WHAT YOU ARE ASKED TO DO:
Match the word "captures". Return each line of the data below where it appears.

RECORDS FOR THIS TASK:
********************

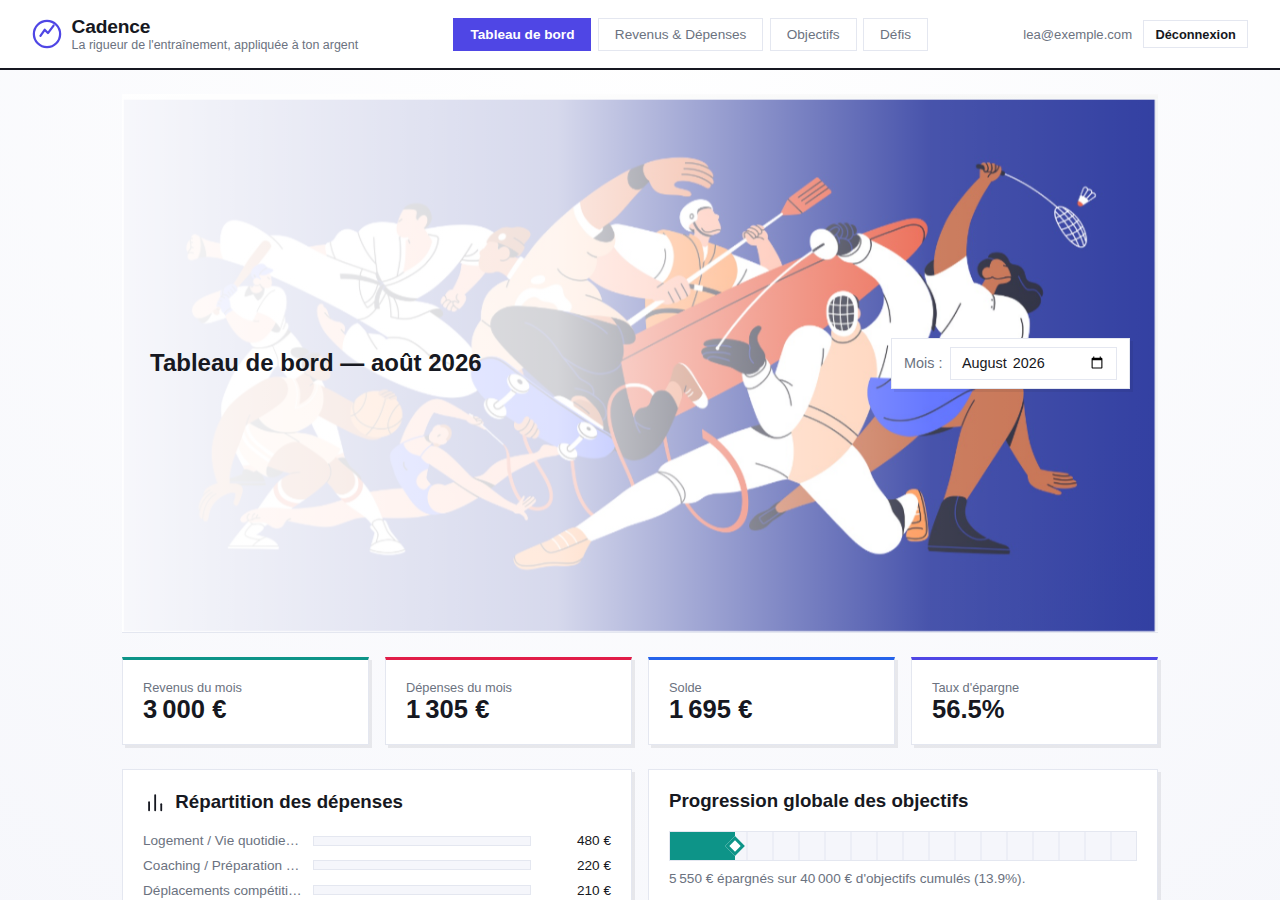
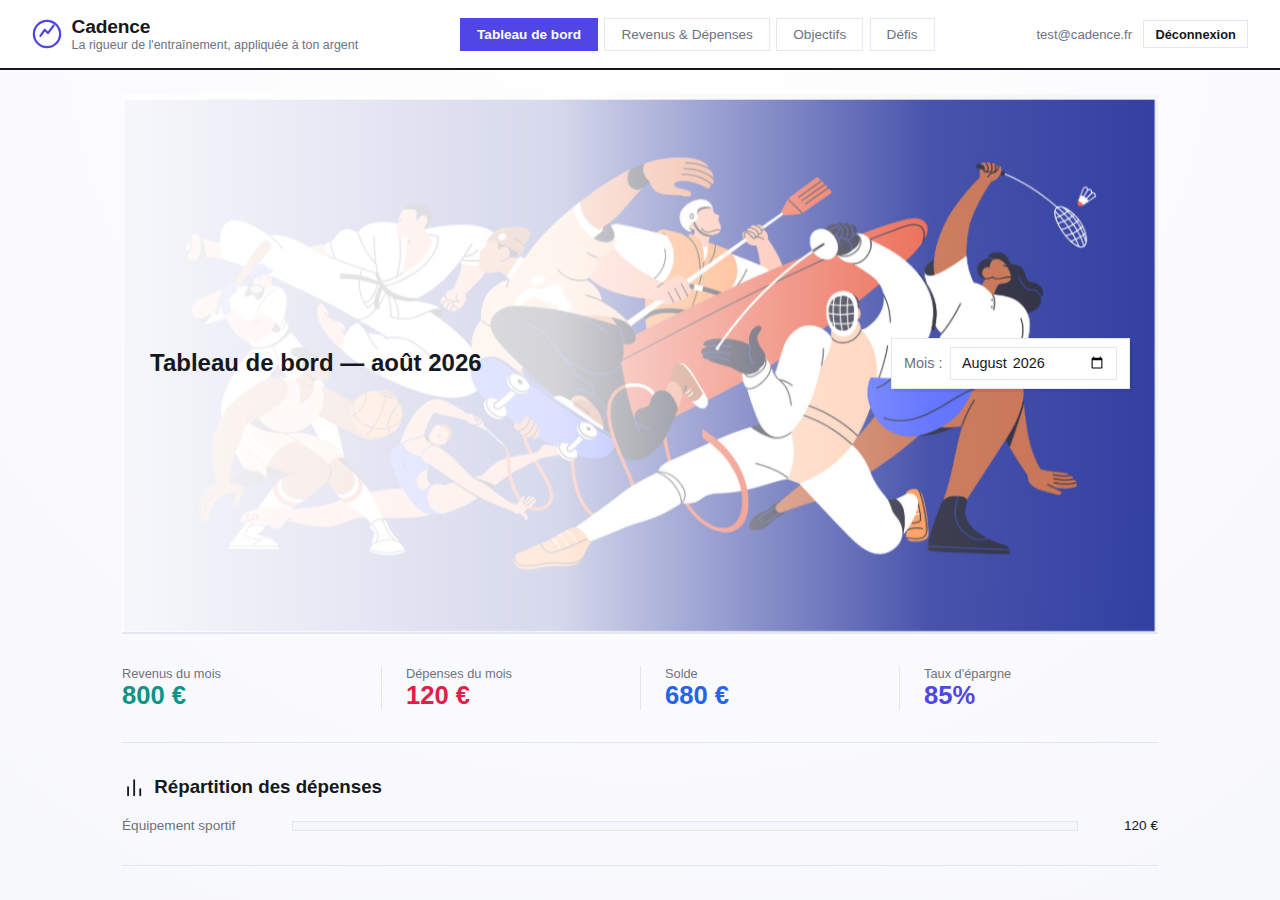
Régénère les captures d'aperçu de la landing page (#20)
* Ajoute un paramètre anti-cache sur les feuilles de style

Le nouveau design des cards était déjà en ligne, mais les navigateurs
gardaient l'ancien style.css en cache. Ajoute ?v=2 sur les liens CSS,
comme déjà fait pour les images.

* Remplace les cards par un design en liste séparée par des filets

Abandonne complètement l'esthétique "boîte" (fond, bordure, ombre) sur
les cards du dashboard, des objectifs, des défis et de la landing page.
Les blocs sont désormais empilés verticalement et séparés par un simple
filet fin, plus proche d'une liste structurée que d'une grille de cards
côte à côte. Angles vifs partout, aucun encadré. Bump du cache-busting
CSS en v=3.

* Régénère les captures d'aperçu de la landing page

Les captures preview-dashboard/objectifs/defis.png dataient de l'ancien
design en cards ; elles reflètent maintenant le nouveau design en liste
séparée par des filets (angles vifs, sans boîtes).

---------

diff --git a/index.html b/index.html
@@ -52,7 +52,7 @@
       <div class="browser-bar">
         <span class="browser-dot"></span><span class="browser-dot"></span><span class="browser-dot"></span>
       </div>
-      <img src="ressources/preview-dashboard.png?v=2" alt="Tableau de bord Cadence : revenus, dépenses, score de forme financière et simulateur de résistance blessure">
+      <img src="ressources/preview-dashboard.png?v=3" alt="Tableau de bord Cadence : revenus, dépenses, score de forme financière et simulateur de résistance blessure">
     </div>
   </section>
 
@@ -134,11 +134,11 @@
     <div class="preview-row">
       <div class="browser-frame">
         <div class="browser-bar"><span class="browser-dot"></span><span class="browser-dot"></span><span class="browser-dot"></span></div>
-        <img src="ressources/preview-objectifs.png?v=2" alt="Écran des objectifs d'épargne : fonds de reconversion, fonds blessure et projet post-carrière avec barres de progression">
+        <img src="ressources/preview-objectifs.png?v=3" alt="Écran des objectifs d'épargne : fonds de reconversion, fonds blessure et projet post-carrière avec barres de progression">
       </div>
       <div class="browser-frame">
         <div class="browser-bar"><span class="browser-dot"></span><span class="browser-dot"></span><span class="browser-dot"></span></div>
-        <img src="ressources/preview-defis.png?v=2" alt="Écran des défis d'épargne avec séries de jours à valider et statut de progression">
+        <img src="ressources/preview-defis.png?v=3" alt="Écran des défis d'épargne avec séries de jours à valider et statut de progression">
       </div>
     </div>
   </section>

********************

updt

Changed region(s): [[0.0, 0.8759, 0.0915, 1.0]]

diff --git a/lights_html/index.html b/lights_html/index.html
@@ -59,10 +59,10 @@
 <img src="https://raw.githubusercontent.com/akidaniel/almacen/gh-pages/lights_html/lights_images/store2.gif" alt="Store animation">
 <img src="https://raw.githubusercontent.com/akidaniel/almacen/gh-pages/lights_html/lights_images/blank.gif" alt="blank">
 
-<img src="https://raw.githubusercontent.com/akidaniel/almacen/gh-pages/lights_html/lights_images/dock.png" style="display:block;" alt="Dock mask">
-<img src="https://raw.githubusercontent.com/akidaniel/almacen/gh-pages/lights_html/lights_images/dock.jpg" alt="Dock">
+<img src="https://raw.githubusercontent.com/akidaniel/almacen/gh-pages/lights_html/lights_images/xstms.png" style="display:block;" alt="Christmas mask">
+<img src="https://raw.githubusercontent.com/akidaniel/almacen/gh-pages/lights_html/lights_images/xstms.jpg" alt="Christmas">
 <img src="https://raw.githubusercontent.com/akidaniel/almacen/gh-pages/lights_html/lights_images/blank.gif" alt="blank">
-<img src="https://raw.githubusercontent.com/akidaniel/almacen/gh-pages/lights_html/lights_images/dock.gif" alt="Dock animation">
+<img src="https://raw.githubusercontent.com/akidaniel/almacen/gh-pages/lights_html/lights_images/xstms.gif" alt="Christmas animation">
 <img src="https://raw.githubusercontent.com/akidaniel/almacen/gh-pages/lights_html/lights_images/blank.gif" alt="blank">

********************

ANSWER:
Régénère les captures d'aperçu de la landing page (#20)
* Régénère les captures d'aperçu de la landing page
Les captures preview-dashboard/objectifs/defis.png dataient de l'ancien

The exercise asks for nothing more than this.